From the beginning, this poem is marked by the use of the word “I”. Any and all confusion is avoided right from the start, as the reader knows exactly who is talking and exactly what he is talking about. Another interesting aspect of this particular poem’s use of the narrative form is that it helps create the mood from the beginning. It is essential that the reader knows the plight of the narrator from the beginning, before they even know they rest of the story. The consistent use of narrative form is a way for the poet to create the dramatic tone and allow the reader to follow along more closely.Though narrative form certainly plays an important role in helping the reader grasp the strong themes within the poem, it is even more important in its role as a character explanation tool.
Those who are unfamiliar with the style of John Keats’ poetry can often times have a hard time understanding and following the different characters in the story. This poem, however, uses a very personal tone and promotes understanding of these characters. The narrator himself is the one character who the reader learns the most about as a result of the use of narrative form.The narrator starts out the story talking about how sad and lonely he is, but the reader quickly finds that the narrator is actually a lover that has fallen on hard times. This is where the narrative form is most important, because it allows for a very personable description of why the narrator is interested in the woman. Some of this descriptive language can be found when in the poem when Keats writes, “I met a lady in the meads, / Full beautiful—a faery’s child, / Her hair was long, her foot was light, / And her eyes were wild” (Keats, 11-14).
Immediately, the reader is treated to a picture of the narrator that they can identify with.Love and adulation are two especially common things that most anyone can find a middle ground with, especially given the excellent description. The entire purpose of the narrative form is not only to talk about his love for the woman, though. It continues in the same form all the way to the end, when he finds that he is not anywhere near being the only man who is after her.
John Keats chooses the narrative form in this poem for a number of reasons. On one hand, he wanted to connect his main character with his reader. By using the narrative tone, he is effectively turning the knight into an “everyman”.It would have otherwise been extremely difficult to connect the reader to the character because of the obvious gaps in culture and the different time frame. With the narrative form, Keats brings it to a level that everyone can understand, though.

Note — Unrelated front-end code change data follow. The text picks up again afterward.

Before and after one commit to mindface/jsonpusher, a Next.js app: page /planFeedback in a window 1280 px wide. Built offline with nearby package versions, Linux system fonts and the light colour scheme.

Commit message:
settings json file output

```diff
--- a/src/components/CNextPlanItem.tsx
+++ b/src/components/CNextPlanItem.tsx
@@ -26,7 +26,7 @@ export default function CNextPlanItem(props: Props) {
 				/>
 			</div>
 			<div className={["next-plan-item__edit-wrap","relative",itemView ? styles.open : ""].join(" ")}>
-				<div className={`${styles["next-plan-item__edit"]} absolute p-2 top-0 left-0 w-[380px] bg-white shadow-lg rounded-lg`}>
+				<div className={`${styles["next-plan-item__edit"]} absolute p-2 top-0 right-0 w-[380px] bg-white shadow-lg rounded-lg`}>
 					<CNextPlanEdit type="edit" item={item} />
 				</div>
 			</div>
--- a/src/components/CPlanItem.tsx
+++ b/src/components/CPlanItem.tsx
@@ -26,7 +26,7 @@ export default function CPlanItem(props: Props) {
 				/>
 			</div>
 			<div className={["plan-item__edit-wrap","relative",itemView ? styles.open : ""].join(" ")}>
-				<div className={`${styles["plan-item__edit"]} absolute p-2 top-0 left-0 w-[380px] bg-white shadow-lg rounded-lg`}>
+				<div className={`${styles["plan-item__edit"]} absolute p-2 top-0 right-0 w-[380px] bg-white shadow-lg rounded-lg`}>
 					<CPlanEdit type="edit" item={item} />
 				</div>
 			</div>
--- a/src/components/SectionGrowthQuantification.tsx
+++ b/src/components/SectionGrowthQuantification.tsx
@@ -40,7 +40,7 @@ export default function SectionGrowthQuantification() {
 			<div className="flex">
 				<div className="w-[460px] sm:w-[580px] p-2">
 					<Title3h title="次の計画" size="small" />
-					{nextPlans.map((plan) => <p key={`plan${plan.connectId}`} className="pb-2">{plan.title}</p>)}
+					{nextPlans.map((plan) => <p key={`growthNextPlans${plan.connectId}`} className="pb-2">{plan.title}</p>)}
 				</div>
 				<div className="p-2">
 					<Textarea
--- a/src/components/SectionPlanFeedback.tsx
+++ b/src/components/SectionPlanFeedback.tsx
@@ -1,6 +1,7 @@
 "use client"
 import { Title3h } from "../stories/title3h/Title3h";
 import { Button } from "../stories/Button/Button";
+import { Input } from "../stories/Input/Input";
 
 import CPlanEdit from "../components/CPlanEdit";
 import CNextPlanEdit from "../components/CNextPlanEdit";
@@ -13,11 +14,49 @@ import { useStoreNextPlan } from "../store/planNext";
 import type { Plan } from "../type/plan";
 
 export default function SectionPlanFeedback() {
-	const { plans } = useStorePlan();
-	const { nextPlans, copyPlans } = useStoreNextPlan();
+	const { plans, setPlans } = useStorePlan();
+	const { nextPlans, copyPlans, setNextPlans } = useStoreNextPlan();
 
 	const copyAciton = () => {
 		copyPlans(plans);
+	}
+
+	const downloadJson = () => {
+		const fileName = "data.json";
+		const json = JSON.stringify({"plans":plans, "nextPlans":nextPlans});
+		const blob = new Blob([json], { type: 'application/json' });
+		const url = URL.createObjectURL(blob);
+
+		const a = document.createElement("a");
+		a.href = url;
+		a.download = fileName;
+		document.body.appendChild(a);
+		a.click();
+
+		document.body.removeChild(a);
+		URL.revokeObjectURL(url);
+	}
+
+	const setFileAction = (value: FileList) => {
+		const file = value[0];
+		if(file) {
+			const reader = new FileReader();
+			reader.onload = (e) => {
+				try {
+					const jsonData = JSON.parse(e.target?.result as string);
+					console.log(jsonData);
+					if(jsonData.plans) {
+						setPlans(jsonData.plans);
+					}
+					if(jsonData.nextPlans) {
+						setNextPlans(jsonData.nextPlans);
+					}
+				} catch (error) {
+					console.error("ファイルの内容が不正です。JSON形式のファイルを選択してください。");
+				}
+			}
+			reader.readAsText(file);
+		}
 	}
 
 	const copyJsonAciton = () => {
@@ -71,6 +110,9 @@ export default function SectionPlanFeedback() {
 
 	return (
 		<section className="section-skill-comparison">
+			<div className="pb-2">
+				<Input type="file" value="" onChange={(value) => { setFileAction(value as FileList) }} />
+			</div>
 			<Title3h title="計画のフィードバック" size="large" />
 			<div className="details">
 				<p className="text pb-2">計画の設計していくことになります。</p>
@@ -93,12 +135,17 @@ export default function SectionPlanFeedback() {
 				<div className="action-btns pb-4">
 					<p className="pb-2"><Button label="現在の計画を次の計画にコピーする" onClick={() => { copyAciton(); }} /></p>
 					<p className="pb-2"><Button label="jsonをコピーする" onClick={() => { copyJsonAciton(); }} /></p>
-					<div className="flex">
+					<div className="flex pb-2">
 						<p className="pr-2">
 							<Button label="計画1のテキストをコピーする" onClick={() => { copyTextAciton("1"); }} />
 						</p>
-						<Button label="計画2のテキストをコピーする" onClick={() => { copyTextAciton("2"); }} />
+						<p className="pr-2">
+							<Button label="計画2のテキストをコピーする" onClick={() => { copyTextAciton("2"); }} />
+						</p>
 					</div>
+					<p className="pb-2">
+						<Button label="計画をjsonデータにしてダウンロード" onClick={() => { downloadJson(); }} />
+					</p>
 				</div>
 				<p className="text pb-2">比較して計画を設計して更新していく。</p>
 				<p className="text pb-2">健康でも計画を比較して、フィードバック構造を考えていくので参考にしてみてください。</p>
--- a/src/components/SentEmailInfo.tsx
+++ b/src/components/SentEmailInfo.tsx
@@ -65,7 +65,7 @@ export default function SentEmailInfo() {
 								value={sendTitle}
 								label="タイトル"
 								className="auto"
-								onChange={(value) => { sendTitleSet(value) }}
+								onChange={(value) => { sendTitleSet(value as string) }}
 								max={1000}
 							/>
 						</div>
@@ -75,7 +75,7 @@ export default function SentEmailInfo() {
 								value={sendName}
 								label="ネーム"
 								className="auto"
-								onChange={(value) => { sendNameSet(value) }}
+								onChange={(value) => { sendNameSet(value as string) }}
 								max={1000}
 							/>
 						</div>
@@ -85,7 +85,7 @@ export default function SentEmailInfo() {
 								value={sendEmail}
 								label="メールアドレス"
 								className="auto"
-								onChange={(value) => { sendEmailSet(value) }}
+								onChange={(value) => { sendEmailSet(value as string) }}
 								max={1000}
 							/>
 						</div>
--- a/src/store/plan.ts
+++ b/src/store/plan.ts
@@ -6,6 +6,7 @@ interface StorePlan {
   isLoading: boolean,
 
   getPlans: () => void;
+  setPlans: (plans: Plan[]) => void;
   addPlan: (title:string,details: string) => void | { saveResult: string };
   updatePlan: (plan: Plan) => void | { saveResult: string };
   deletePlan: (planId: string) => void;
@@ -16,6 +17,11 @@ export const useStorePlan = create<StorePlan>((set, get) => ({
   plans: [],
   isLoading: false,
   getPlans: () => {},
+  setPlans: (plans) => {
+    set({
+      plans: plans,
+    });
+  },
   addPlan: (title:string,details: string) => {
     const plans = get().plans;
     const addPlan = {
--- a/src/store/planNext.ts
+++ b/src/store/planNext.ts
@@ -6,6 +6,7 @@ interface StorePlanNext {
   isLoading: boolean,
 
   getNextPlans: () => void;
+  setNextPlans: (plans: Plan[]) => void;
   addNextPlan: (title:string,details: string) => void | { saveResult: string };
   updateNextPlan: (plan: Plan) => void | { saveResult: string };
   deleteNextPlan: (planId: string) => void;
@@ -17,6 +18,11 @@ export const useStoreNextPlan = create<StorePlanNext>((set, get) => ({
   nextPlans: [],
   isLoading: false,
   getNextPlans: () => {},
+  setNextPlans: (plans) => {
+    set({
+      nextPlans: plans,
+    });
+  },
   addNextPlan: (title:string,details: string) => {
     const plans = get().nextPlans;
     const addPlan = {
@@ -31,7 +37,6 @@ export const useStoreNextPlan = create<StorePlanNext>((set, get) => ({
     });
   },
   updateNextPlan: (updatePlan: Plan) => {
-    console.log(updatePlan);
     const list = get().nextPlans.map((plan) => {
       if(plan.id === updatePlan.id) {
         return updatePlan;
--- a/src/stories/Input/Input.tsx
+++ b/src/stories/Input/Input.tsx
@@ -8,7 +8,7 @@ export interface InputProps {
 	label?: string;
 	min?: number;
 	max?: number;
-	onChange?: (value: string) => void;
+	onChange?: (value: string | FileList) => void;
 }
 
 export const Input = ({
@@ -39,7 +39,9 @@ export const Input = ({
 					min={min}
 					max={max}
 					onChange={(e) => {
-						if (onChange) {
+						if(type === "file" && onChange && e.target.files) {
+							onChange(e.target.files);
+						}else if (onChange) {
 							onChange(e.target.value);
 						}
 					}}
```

Though there are not too many things that can transcend hundreds of years, love is one of those things. Another reason why Keats chooses to use the narrative form is simply because it flows more easily. The lyrical, rhyming tone reads like a song. It is a poem that seems like a story read from one person to another. With a narrator to give that story, it would not have the same powerful effect.
Perspective is one of the chief concerns that poets have to deal with when they decide which form they will use. One can assume that Keats wanted to create a very personal perspective, which is why he chose to use the narrative form. As mentioned before, the reader gets to make a connection with all of the characters in the story. In a way, this type of style puts the reader right in the middle of the story. In this particular story, it impacts our perspective in how we feel for the knight. If we were on the outside looking in, then things might be drastically different.
Instead, we feel that we are right there beside him as he goes through his short-lived love for the woman. We feel his pain as he is sitting there and feeling sorry for himself. In a way, it is almost like watching one of your best friends go through a terrible breakup or divorce. This effect can be attributed mostly to the choice of form that Keats opts to use. One passage where this is especially true is when he writes, “And this is why I sojourn here, / Alone and palely loitering, / Though the sedge is wither’d from the lake, / And no birds sing” (Keats, 45-48).
We not only get to experience this, but we have a front row seat to the pity party that the narrator is throwing for himself. This is one of the most important themes in the story and the reader gets to be a huge part of it because of the choice that Keats made. There are not many poems or other literary works out there that are as important in using narrative form as John Keats’ La Belle Dame Sans Merci. The work itself is an interesting one in that the reader gets to be a part of what the Knight is going through.Though the reader could have still gotten a good idea of what was going on if the story was given in another form, a little bit of effect is added because of the first person narrative form that is being used. The poem is a roller coaster of emotion that is packed into a small amount of space.
The reader gets to ride along with the Knight as he makes his way from happiness to sadness. As he goes from the joy of being in love to the sadness of unrequited love, the reader is treated to a slice of those emotions. That is ultimately why the poet chose to use that form in order to create such an interesting and compelling story.